What is being asked >> Leave out the pictures and copy each record below exactly.

Before and after images >>
────────

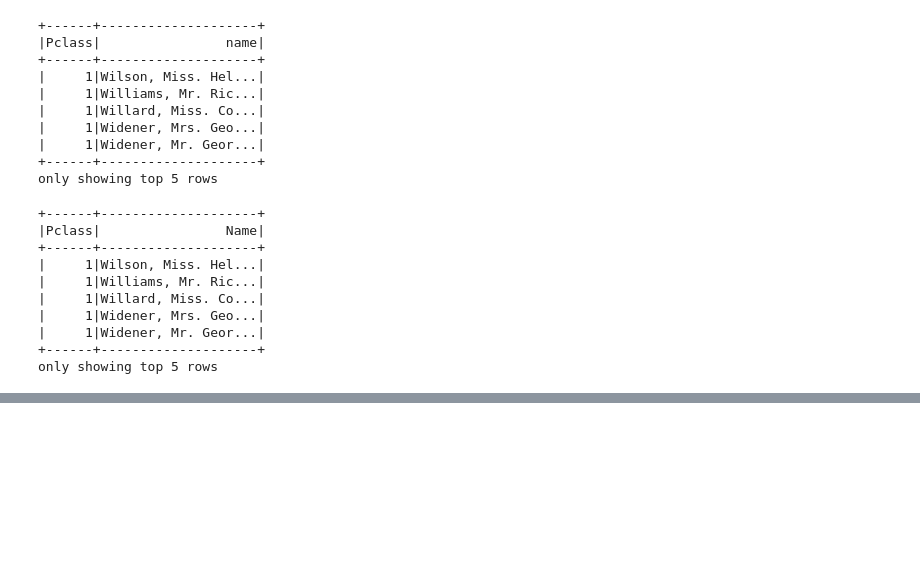
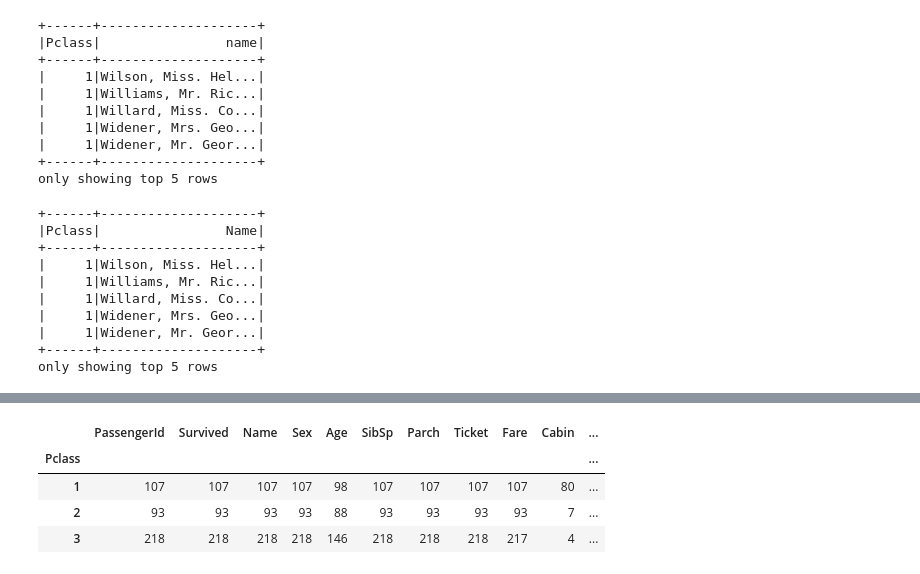
Before and after one commit to SangKwon93/Spark, a Jupyter notebook: Spark_SQL_DataFrame_Hard.ipynb, the cells around one changed output, grey strips where cells are left out. Cells and saved outputs as stored; diff of their text form; code cells hidden in the pictures; blank space fills up the shorter version.

Commit message:
docs : spark DataFrame의 groupby 추가학습

```diff
--- a/Spark_SQL_DataFrame_Hard.ipynb
+++ b/Spark_SQL_DataFrame_Hard.ipynb
@@ -423,0 +438,9 @@ spark.stop()
+# %%
+titanic_pdf_groupby=titanic_pdf.groupby(by="Pclass")
+titanic_pdf_groupby.count() # 판다스에서는 count()에 값을 지정하지 않아도 각 컬럼별 개수가 나오지만 Spark는 특정 컬럼 지정해줘야한다.
+# %% [output]
+|  | PassengerId | Survived | Name | Sex | Age | SibSp | Parch | Ticket | Fare | Cabin | ... |
+| Pclass |  |  |  |  |  |  |  |  |  |  | ... |
+| 1 | 107 | 107 | 107 | 107 | 98 | 107 | 107 | 107 | 107 | 80 | ... |
+| 2 | 93 | 93 | 93 | 93 | 88 | 93 | 93 | 93 | 93 | 7 | ... |
+| 3 | 218 | 218 | 218 | 218 | 146 | 218 | 218 | 218 | 217 | 4 | ... |
```
Also changed, not shown: parts of 12 cells of this notebook.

────────

Problem solution >>
Before and after one commit to SangKwon93/Spark, a Jupyter notebook: Spark_SQL_DataFrame_Hard.ipynb, the cells around one changed output, grey strips where cells are left out. Cells and saved outputs as stored; diff of their text form; code cells hidden in the pictures; blank space fills up the shorter version.

Commit message:
docs : spark DataFrame의 groupby 추가학습

```diff
--- a/Spark_SQL_DataFrame_Hard.ipynb
+++ b/Spark_SQL_DataFrame_Hard.ipynb
@@ -423,0 +438,9 @@ spark.stop()
+# %%
+titanic_pdf_groupby=titanic_pdf.groupby(by="Pclass")
+titanic_pdf_groupby.count() # 판다스에서는 count()에 값을 지정하지 않아도 각 컬럼별 개수가 나오지만 Spark는 특정 컬럼 지정해줘야한다.
+# %% [output]
+|  | PassengerId | Survived | Name | Sex | Age | SibSp | Parch | Ticket | Fare | Cabin | ... |
+| Pclass |  |  |  |  |  |  |  |  |  |  | ... |
+| 1 | 107 | 107 | 107 | 107 | 98 | 107 | 107 | 107 | 107 | 80 | ... |
+| 2 | 93 | 93 | 93 | 93 | 88 | 93 | 93 | 93 | 93 | 7 | ... |
+| 3 | 218 | 218 | 218 | 218 | 146 | 218 | 218 | 218 | 217 | 4 | ... |
```
Also changed, not shown: parts of 12 cells of this notebook.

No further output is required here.